Wimax players fight back against LTE hype

HSPA is “fake” mobile Internet and Wimax will “beat the pants off LTE” in the long run, said speakers at a Wimax Forum event Tuesday.

“Mobile internet in Japan is fake,” declared Takashi Tanaka, president of Wimax start-up UQ Communications – a consortium led by EV-DO operator KDDI – in his opening keynote at the Wimax Forum Asia conference in Singapore.

“Most mobile users in Japan use mobile internet [HSPA and EV-DO], but complain regularly about speed, the limited browser, limited content, small screen and small keyboard,” he said. “Wimax can meet those needs, so why not deploy it?”

Ali Tabbasi, senior VP for global ecosystem and standards at US-based Clearwire, had even stronger words for LTE, saying it “is not an evolution” for W-CDMA, but the equivalent of W-CDMA hitting a developmental wall.

“Going from W-CDMA to OFDMA is a big leap because you have to build another overlay network that’s all-IP,” Tabbasi said.

Despite the push by rival operator Verizon Wireless to launch LTE next year, Tabbasi also reiterated the time-to-market factor as Wimax’s greatest advantage over LTE.

“The fact of the matter is that Wimax is commercially available and in commercial operation, and LTE isn’t,” he said.

And once Wimax’s next-generation standard, 802.16m, is finalized – ostensibly by the end of this year or early next year – “it’ll beat the pants off LTE,” Tabbasi added to applause.

Garth Collier, managing director for Wimax APAC/Japan for chief Wimax cheerleader Intel also made a point of denouncing LTE in his speech as something worth waiting for.

“Let me be clear on one point – Intel identified OFDMA early on as the way forward, but we are not involved in LTE at all,” he said. “LTE is not set as a standard, so we can’t say yet how it fits into 4G, but Wimax is here and it’s ticking all the boxes we need for success.”

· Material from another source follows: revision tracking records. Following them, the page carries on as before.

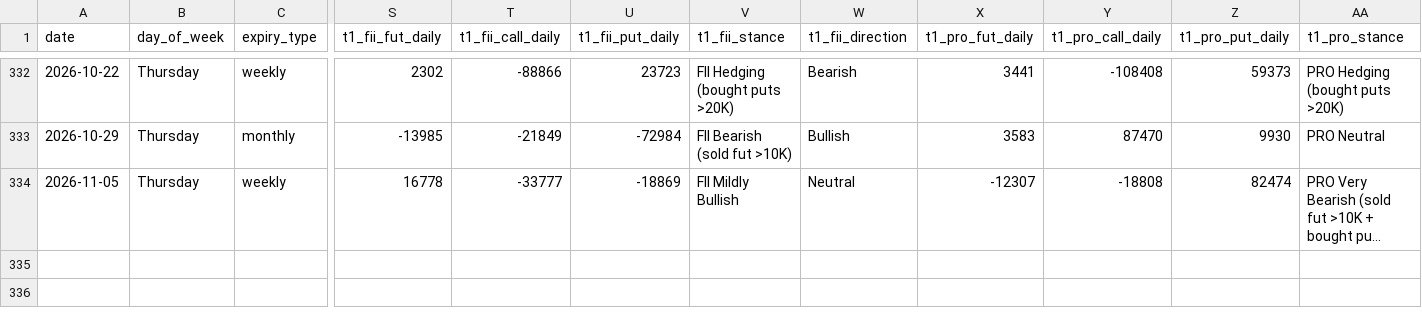
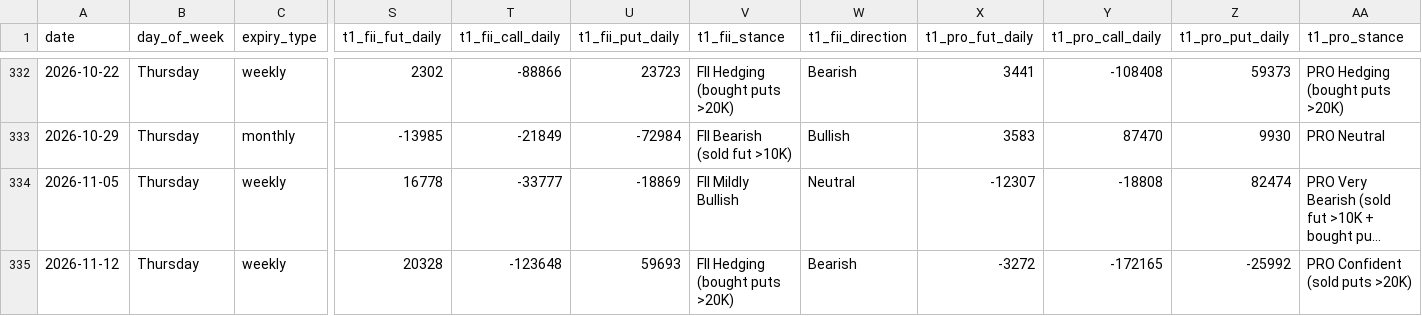
Before and after one commit to manish70158/vix-backtest-analysis, a CSV file: sensex-analysis/sensex_fii_t1_6year_expiry.csv, drawn as a sheet; only a part is shown, gaps mark what is left out; long unchanged cells end in …; rows hold the shown columns only; the diff names each change by its address in the sheet, - before the commit and + after, or states it on an @@ line.

```diff
--- a/sensex-analysis/sensex_fii_t1_6year_expiry.csv
+++ b/sensex-analysis/sensex_fii_t1_6year_expiry.csv
+row 335: 2026-11-12 | Thursday | weekly | 20328 | -123648 | 59693 | FII Hedging (bought puts >20K) | Bearish | -3272 | -172165 | -25992 | PRO Confident (sold puts >20K)
```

The “boxes” include sufficient bandwidth speeds, an all-IP architecture and plug-and-play devices with simple-set-up that can be sold through mass-market retail outlets.

Wimax Forum president Ron Resnick was more low-key regarding LTE’s recent hype surge, but did say in his opening remarks at the conference that he was unimpressed with HSPA’s progression to 14.4 Mbps speeds and recent HSPA+ launches in Australia and Hong Kong that push access speeds to a purported 21 Mbps.

“HSPA cannot support video for mobile internet,” he said. “Wimax can support it, and video is what we’re betting on as the biggest driver of the internet.”

Resnick also repeated earlier projections that mobile Wimax will hit 133 million users by the time LTE reaches 15 million users.